======== INFORMATION GIVEN

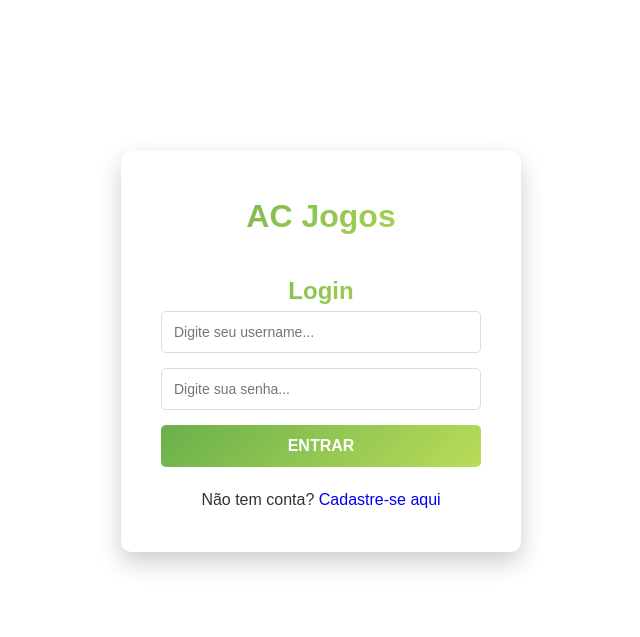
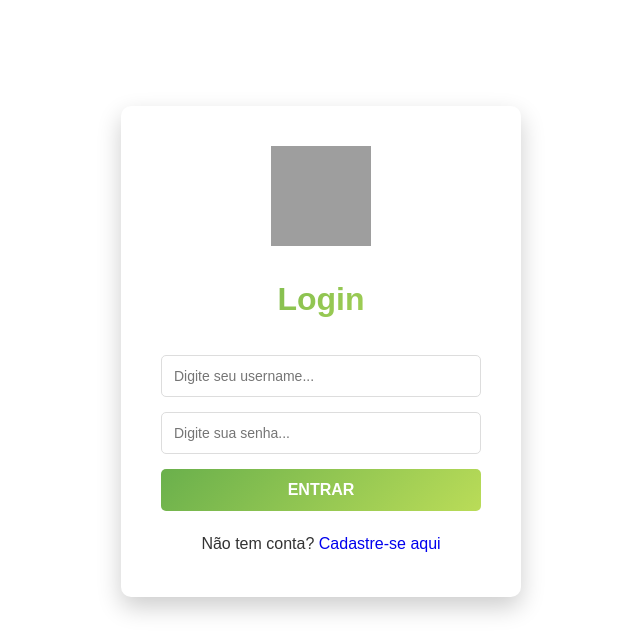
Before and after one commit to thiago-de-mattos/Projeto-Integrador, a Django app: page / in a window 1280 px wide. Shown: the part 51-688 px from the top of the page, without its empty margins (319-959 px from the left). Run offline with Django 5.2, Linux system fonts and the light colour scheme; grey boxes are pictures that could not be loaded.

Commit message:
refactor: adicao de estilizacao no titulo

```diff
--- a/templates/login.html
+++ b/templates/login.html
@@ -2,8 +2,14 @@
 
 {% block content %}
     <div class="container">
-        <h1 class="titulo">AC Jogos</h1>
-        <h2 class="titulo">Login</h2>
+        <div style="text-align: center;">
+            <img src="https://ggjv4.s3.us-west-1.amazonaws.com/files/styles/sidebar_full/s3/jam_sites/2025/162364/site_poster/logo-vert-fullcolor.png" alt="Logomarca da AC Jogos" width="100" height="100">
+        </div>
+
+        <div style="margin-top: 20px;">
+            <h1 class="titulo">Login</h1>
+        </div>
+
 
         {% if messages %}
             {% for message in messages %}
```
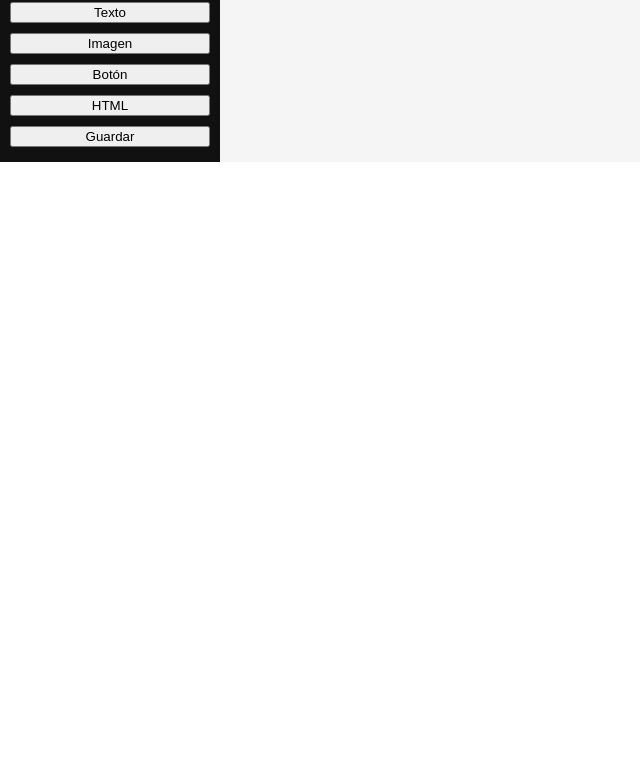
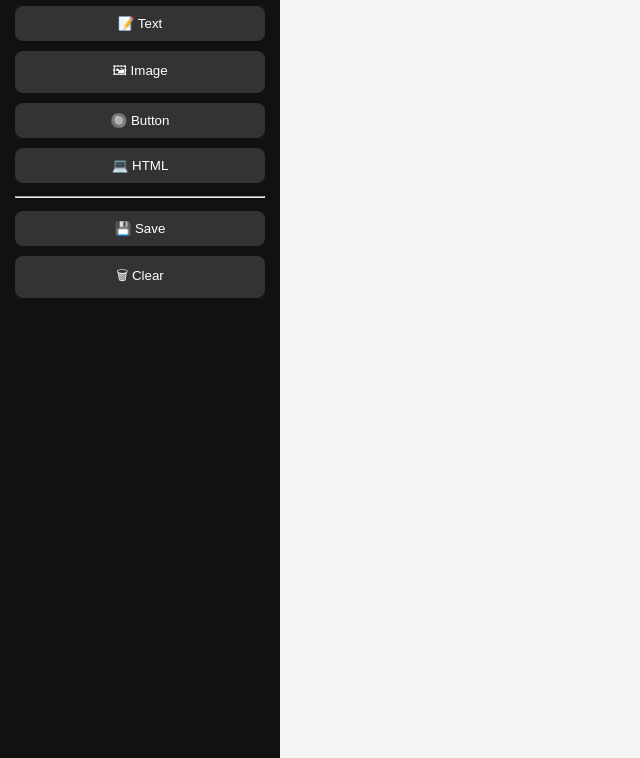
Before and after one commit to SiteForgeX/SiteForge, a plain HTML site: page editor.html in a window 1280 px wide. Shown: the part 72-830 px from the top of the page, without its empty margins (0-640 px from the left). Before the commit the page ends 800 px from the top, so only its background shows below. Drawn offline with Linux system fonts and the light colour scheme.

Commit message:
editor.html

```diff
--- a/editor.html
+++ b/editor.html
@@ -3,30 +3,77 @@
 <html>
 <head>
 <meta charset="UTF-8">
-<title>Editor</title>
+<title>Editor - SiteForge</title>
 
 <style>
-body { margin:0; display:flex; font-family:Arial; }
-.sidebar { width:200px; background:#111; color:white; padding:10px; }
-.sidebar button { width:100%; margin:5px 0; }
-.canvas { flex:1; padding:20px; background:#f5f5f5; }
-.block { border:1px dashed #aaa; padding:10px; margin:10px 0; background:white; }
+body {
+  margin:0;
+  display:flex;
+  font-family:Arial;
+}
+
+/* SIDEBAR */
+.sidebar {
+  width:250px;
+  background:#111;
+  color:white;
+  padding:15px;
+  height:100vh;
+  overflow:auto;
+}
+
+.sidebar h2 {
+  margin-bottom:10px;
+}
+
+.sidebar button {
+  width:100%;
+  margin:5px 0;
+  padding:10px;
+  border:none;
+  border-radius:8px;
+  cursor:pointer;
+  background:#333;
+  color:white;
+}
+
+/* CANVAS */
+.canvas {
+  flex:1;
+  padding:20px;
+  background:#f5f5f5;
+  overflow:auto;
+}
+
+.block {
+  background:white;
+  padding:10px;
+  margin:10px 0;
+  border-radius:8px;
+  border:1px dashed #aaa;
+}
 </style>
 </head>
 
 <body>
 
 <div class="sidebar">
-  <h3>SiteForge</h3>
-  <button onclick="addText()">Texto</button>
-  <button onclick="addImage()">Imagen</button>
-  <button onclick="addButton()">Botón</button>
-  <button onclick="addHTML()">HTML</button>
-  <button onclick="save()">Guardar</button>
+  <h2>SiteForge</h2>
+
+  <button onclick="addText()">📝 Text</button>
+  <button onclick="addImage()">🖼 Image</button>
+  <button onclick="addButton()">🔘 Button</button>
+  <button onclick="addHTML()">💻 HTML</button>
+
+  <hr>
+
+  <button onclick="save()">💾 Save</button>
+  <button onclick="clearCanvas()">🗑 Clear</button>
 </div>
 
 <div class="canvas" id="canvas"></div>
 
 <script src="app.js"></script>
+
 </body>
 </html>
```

================

**TASK BRIEF**
Go through the entries and return each line where the word "class" occurs.

**ANSWER TO THE PROBLEM**
     <div class="container">
-        <h1 class="titulo">AC Jogos</h1>
-        <h2 class="titulo">Login</h2>
+            <h1 class="titulo">Login</h1>
 <div class="sidebar">
 <div class="canvas" id="canvas"></div>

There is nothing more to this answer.